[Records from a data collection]
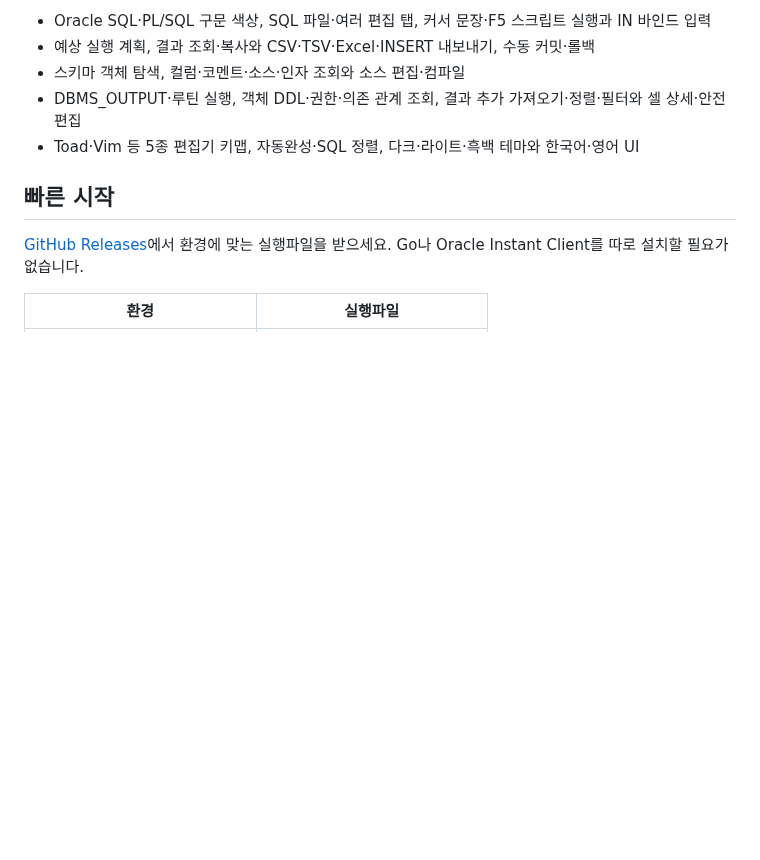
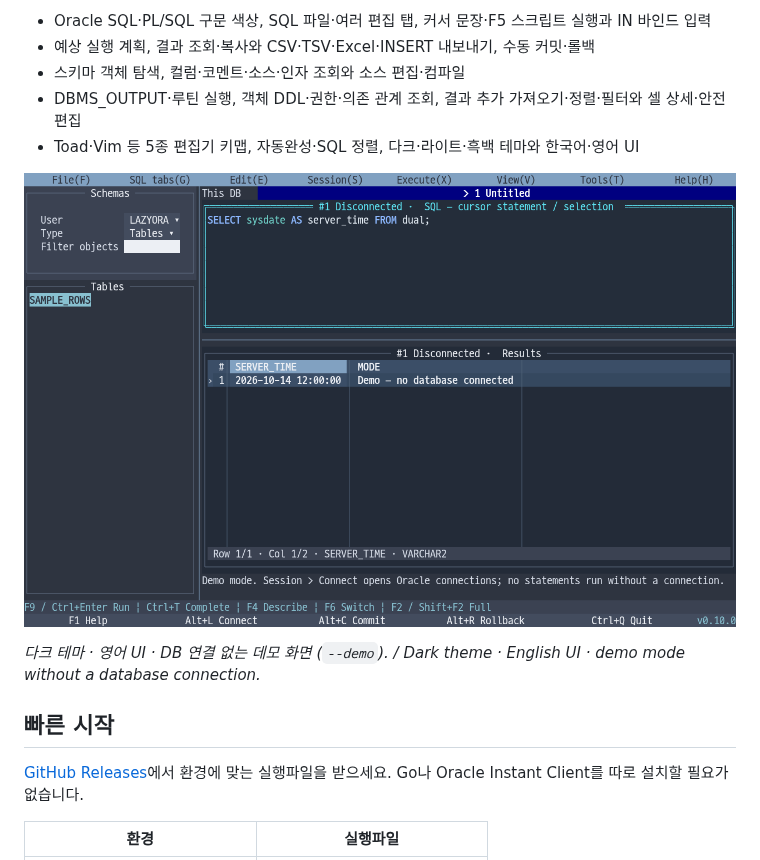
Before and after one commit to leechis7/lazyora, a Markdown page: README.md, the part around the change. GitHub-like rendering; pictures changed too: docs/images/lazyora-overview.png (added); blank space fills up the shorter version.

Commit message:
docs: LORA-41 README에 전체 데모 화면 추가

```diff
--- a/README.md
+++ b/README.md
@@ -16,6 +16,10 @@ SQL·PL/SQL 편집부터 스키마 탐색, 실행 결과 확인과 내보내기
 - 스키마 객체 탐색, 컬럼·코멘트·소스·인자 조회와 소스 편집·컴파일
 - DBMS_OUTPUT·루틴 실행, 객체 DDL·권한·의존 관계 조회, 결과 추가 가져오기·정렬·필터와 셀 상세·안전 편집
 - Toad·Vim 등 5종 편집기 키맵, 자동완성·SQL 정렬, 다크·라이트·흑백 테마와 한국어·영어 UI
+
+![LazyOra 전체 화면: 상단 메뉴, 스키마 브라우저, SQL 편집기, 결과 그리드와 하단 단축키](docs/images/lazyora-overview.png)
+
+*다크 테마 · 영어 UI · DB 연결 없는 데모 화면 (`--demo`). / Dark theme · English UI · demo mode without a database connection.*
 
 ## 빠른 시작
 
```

[WHAT YOU NEED TO DO] Only the text is to be copied: please reproduce the records exactly and drop the pictures.

[SOLUTION FOR THIS PROBLEM]
Before and after one commit to leechis7/lazyora, a Markdown page: README.md, the part around the change. GitHub-like rendering; pictures changed too: docs/images/lazyora-overview.png (added); blank space fills up the shorter version.

Commit message:
docs: LORA-41 README에 전체 데모 화면 추가

```diff
--- a/README.md
+++ b/README.md
@@ -16,6 +16,10 @@ SQL·PL/SQL 편집부터 스키마 탐색, 실행 결과 확인과 내보내기
 - 스키마 객체 탐색, 컬럼·코멘트·소스·인자 조회와 소스 편집·컴파일
 - DBMS_OUTPUT·루틴 실행, 객체 DDL·권한·의존 관계 조회, 결과 추가 가져오기·정렬·필터와 셀 상세·안전 편집
 - Toad·Vim 등 5종 편집기 키맵, 자동완성·SQL 정렬, 다크·라이트·흑백 테마와 한국어·영어 UI
+
+![LazyOra 전체 화면: 상단 메뉴, 스키마 브라우저, SQL 편집기, 결과 그리드와 하단 단축키](docs/images/lazyora-overview.png)
+
+*다크 테마 · 영어 UI · DB 연결 없는 데모 화면 (`--demo`). / Dark theme · English UI · demo mode without a database connection.*
 
 ## 빠른 시작
 
```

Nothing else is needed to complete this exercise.